• About this exercise: What lines of the data hold the string "pictures"? Copy them all.

[Revision tracking records]

------------------------------------------------------------------------

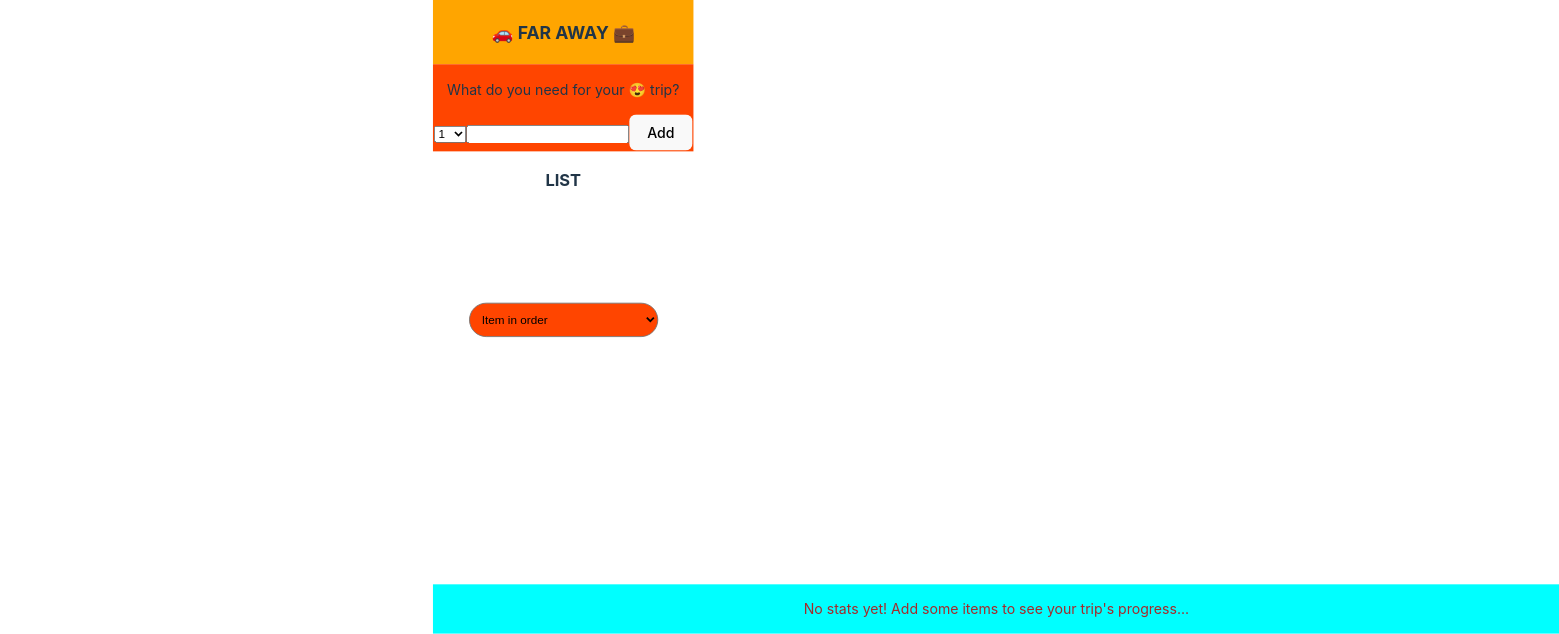
Repository: Celebration-cloud/Trip-Add-To-List
Page: /
An editor plug-in stored every save of this project. The page is shown before and after a run of saves, followed by the edit.
The browser window is 1280 px wide. The page is 1772 px wide, then 1280 px, so the pictures cover 1772 px, including what lies to the right of the window. The pictures show the whole page, at 88% of full size.
The project was rebuilt for these pictures with package versions that can differ from the ones it lists, and the page was loaded fresh each time. Also part of the build but not shown: vite.config.js.

Above is the page before, as saved 2023-10-29 17:21:57.

After the next 3 saves:
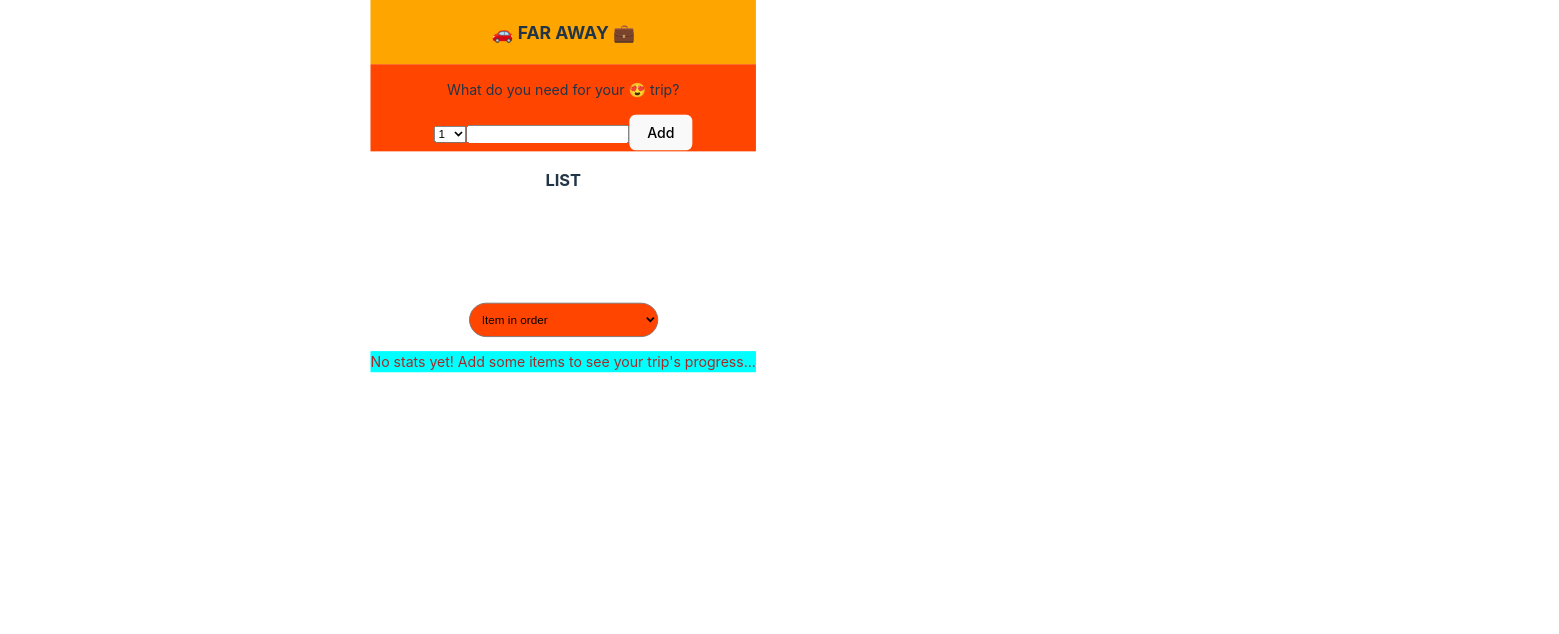
The 3 saves are shown as one change because they came seconds apart.
The last was saved 77 s later.
--- a/src/Trip-List/TripList.css
+++ b/src/Trip-List/TripList.css
@@ -4,7 +4,7 @@
             height: "30px",
             width: "100%", */
 .static{
-    position: absolute;
+    position: inherit;
     background-color: aqua;
     color: brown;
     bottom: 0px;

------------------------------------------------------------------------

• Worked solution:
The browser window is 1280 px wide. The page is 1772 px wide, then 1280 px, so the pictures cover 1772 px, including what lies to the right of the window. The pictures show the whole page, at 88% of full size.
The project was rebuilt for these pictures with package versions that can differ from the ones it lists, and the page was loaded fresh each time. Also part of the build but not shown: vite.config.js.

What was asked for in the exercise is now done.